we have in our house? >> reporter: emeryville detectives are looking for 60-year-old darlene. they allege she called up a legitimate nanny, posing as a mother, asking questions that would verify the legit nanny's identity andued that information to try to secure nanny gigs with young affluent families around the bay area. police say she has a history of running these scams. radioactive material was found inside a home not too long ago. the subwas found inside several containers at a home on cedar street. it was giving off low-level radiation readings. the tfrl has been secured. and health officials say there is no danger to the public. the homeowner of the home died
earlier this year. the rise in daytime crime in pleasanton. >> reporter: this is a door kicked open last wednesday by a burglar. burglars are active during the day when people are away from home. >> they took a hammer to two of our computer monitors. they just wanted to break stuff, i guess. >> reporter: i was a little shocked. >> reporter: the burglars broke into another house a block away, around the time time. >> they kicked down the door. and this whole spanl new. >> reporter: both of these burglar worked while the residents were at school and work. most thefts took place

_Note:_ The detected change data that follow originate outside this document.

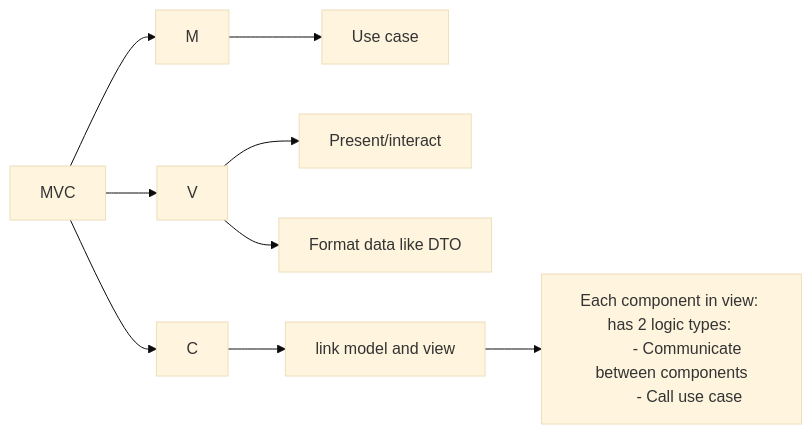
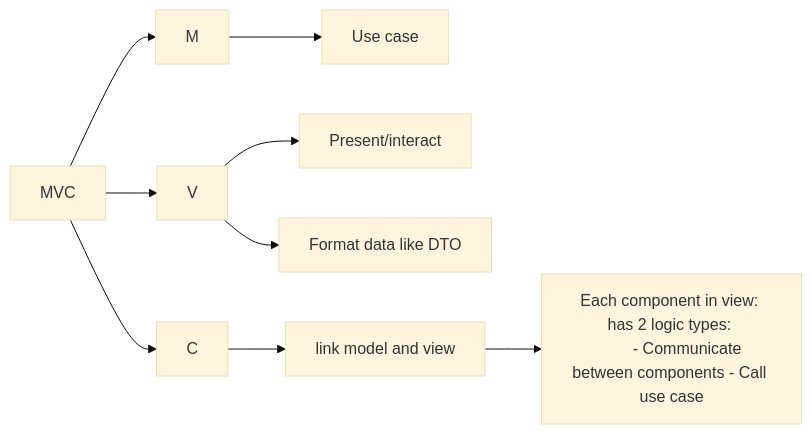
One commit to hazoe-dev/swing changed the diagram in Document/MVCpattern.md. Above: the diagram before and after it, drawn with Mermaid (base theme). The commit also changed other lines of this file and 9 other files, not shown here.

````diff
--- a/Document/MVCpattern.md
+++ b/Document/MVCpattern.md
@@ -48,12 +49,11 @@
 ```mermaid
-graph LR
-MVC -->M -->U[Use case]
-MVC -->V -->P[Present/interact]
+graph LR;
+MVC -->M -->U[Use case];
+MVC -->V -->P[Present/interact];
         L -->D[Each component in view: has 2 logic types: 
-        - Communicate between components
-        - Call use case]
+        - Communicate between components - Call use case];
         
-    V -->F[Format data like DTO]
-MVC -->C -->L[link model and view]
+    V -->F[Format data like DTO];
+MVC -->C -->L[link model and view];
 
 ```  
````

between 9:00 am and 3:00 pm. the other trend, the burglars knocked on the front door. when no one answered, they broke in through a back sliding door or window. >> just coming into someone's house to destroy their property and break things is just unjustifiable to me. >> reporter: the burglars are going after cash, jewelry, and small expensive electronic devices. facebook is kicking out some extremist users that it says are too dangerous for its platform. alex zones is perhaps best known for saying the sandy hook massacre wasn't real. >> they staged sandy hooking.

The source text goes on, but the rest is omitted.